When Brunel's wonderful railway finally gets electric inter-city trains, First Great Western wants the driver to open and close the doors. The staff I spoke to said the move would compromise safety at stations, and on board because guards would become little more than customer- service staff and, in the event of the driver being incapacitated, they would lack the training and experience to ensure passenger safety. A spokesman for the train operator said: "Our plans mean more train managers and customer hosts on board our trains, not less, and who, on every Intercity Express Train, will maintain the same safety competences as they currently require."

I am not at the negotiations, so I do not know where the truth lies. But I am on a delayed First Great Western train, and I do know that this protracted squabble over the rules for playing with a phenomenally expensive new train set demonstrates contempt by both First Great Western and the RMT for the passengers and taxpayers who are paying for it.

While they bicker, the pantomime continues.

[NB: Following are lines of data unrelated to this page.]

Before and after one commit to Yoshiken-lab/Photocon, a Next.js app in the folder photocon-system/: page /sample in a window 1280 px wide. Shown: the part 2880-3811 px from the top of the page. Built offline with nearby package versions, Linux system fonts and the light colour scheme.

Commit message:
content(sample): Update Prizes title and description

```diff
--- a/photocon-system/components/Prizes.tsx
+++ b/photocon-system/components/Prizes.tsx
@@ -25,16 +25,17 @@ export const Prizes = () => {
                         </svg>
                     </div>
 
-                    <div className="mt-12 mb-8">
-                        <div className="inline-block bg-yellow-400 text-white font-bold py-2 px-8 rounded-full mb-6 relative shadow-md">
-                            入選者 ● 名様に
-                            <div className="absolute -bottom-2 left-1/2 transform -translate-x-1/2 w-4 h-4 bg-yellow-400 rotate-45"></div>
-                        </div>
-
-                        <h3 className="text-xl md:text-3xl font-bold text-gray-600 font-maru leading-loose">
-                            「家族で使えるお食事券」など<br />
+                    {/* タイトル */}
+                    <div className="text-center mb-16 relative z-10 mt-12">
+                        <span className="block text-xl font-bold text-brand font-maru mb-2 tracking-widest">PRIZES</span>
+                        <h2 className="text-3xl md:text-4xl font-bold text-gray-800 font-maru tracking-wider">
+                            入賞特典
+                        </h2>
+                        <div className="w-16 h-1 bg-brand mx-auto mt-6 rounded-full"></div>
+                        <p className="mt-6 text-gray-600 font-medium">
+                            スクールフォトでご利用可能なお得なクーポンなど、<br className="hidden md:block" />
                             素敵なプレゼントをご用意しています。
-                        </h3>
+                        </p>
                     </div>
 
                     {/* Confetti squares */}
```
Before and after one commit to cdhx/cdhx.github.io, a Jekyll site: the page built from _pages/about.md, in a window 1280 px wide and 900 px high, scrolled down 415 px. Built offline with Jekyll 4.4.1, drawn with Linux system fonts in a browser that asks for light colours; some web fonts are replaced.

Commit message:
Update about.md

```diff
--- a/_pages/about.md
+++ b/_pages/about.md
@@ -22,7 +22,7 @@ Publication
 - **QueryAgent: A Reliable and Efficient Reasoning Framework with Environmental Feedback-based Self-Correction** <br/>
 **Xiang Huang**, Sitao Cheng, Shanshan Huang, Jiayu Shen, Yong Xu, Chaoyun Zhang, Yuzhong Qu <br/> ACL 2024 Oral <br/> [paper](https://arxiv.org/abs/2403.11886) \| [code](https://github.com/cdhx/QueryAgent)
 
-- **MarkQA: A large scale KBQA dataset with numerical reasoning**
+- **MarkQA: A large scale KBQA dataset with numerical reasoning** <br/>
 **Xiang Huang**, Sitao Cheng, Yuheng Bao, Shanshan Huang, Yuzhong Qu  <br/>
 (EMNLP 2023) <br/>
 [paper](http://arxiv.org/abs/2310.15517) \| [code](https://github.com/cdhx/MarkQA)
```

If you have the misfortune to be at Plymouth station on Sunday, look out for the bizarre spectacle of hundreds of passengers plus their baggage and children being shepherded from a High Speed Train that has arrived from Penzance, down the stairs, along the subway, up the stairs and on to a rather smaller High Speed Train for the onward journey to London. Train firm and union: a plague on both your platforms.

Par for the course

Meanwhile, the usual old muddle goes on. As part of my research, I happened to buy a ticket from Par to Lostwithiel. It told me two things: "Travel is allowed via any permitted route," and that it is "Refundable and exchangeable for a fee". Why? There is only one route between these two adjacent stations. And the fee for a refund is considerably more than the £2.30 the ticket cost. I had plenty of time to contemplate these two bits of nonsense while waiting for a train that took three times as long as the timetable had promised: 21 minutes, instead of seven. During which the nation paid more than £12,500 for the privilege of running the railway.